Bouteflika, who suffered a stroke in 2013 and is 77 years old, won with 81 percent of the vote, easily winning in a landslide over his main opponent Ali Benflis, who got 12 percent of the vote, according to The Associated Press.
Of the country's 23 million registered voters, election officials say that only about 51.7 percent showed up to cast their ballot. That number is a huge drop from 2009's election, which saw 75 percent of registered voters show up.
Over Bouteflika's four elections, he has managed to garner between 75 and 90 percent of the vote each time.

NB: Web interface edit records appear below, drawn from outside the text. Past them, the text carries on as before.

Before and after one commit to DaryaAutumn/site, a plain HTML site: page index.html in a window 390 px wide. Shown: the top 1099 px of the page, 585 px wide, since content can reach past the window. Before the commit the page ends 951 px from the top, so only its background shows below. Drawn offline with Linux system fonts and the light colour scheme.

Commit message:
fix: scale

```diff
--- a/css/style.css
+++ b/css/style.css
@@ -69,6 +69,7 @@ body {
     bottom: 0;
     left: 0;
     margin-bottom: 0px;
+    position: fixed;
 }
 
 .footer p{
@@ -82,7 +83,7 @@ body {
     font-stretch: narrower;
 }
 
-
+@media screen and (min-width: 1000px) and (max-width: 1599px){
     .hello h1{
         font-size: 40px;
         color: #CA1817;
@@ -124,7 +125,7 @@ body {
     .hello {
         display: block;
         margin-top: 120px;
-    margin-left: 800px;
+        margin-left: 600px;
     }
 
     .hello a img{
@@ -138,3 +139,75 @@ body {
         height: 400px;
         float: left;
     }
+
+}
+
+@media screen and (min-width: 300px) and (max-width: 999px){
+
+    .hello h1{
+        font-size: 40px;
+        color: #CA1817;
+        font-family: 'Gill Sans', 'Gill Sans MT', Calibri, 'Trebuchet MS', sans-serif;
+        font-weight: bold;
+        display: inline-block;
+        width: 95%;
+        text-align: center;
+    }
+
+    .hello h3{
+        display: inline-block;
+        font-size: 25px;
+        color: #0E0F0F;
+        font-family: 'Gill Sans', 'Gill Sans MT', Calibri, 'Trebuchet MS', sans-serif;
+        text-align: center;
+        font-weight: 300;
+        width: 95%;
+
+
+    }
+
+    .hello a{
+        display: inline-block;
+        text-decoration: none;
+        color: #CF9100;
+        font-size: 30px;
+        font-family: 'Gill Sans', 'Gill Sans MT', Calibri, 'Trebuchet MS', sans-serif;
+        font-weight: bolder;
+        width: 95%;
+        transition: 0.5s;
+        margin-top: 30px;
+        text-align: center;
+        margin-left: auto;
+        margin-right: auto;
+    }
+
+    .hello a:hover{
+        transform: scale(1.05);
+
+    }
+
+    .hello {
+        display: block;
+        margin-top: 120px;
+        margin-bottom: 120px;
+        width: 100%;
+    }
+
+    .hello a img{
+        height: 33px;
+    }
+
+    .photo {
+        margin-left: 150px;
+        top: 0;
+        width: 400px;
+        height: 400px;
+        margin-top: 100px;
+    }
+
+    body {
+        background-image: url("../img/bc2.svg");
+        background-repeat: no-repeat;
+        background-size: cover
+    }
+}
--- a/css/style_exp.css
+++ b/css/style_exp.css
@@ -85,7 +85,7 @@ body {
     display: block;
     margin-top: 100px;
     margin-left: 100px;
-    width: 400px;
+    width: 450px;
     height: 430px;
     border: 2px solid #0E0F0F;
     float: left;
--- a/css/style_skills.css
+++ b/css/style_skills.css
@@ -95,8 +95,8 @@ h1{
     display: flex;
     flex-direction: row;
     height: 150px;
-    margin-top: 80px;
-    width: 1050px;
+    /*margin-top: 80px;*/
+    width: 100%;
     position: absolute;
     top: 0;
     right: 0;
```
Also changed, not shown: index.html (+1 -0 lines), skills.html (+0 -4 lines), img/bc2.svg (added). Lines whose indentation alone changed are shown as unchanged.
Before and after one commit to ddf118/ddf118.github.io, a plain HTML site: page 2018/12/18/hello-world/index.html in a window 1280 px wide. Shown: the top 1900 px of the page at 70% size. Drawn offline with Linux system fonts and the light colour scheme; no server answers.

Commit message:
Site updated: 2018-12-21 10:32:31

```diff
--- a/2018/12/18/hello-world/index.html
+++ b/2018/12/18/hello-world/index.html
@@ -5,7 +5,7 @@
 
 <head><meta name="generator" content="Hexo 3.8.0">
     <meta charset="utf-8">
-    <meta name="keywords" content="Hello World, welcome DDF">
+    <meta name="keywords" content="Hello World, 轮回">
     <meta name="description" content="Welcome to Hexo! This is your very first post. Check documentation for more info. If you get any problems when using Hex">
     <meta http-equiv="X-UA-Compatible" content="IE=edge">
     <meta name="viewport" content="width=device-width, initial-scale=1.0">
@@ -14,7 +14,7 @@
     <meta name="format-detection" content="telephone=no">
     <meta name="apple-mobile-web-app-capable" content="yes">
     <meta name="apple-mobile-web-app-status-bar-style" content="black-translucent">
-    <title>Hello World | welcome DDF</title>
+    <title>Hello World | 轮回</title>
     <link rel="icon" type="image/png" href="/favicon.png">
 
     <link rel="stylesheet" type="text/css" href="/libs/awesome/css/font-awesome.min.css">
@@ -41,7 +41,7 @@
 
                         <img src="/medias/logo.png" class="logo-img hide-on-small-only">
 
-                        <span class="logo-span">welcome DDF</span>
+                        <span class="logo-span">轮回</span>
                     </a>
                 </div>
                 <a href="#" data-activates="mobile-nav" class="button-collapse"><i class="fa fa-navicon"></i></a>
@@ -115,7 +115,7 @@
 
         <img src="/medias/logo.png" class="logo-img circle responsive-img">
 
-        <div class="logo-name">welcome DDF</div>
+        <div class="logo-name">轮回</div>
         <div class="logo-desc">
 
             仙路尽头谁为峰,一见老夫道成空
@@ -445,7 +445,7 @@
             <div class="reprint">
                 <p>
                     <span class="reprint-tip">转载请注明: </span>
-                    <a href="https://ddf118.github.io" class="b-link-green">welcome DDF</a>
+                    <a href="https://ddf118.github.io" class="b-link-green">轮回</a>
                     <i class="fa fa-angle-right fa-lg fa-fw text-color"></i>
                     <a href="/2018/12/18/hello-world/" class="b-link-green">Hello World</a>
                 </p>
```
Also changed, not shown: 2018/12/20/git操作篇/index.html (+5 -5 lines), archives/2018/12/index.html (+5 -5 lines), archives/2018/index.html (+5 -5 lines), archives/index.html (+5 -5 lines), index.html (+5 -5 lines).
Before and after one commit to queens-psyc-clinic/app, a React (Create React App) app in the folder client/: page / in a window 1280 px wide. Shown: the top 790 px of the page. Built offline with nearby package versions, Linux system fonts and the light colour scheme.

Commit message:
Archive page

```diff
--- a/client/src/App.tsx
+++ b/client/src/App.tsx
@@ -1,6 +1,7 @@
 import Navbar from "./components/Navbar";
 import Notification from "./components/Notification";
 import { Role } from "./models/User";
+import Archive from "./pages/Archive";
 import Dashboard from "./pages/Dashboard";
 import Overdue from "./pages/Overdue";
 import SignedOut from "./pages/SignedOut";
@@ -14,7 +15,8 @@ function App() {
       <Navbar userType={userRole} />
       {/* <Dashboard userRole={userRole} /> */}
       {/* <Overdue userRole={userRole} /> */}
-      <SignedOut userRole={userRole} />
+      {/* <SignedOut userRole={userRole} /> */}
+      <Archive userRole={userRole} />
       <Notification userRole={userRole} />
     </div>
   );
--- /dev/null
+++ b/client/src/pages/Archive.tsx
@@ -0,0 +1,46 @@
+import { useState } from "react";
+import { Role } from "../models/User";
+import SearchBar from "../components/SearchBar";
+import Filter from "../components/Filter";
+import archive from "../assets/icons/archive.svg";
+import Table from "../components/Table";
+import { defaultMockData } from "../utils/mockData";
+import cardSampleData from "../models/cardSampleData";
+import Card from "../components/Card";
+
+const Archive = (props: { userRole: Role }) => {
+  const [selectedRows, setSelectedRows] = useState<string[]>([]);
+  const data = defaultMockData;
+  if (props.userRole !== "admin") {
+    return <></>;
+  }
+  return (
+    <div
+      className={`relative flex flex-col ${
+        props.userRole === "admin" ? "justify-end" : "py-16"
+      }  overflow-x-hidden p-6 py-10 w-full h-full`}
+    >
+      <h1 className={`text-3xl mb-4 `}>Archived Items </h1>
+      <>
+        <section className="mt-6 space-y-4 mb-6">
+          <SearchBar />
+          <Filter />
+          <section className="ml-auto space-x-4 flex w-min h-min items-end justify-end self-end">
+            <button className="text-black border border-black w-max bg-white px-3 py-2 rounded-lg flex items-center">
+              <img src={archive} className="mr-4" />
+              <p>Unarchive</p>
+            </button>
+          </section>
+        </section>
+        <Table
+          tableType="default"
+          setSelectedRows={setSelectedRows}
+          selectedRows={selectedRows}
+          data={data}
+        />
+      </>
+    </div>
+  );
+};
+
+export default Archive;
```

The numbers have always been contested by his political opponents.
After the preliminary results were announced, Benflis rejected the vote, reports AFP. "Recognizing it would be complicit in fraud," he said. He insisted the results were because of "an alliance between fraud, suspicious money and the bought media."
The AP notes Interior Minister Taieb Belaiz dismissed Benflis' complaints noting it would be difficult to commit fraud due to how they count the vote. After explaining the procedure he said, "Anyone who can overcome all that, I salute their intelligence."
Younger citizens in the North African country haven't been all that happy with the country's direction with Bouteflika in power due to corruption, high unemployment and other issues. Rachid Tiemcani, a political analyst, predicted that Bouteflika's re-election could lead to increased instability in the nation as wall as "social discontent that will get worse."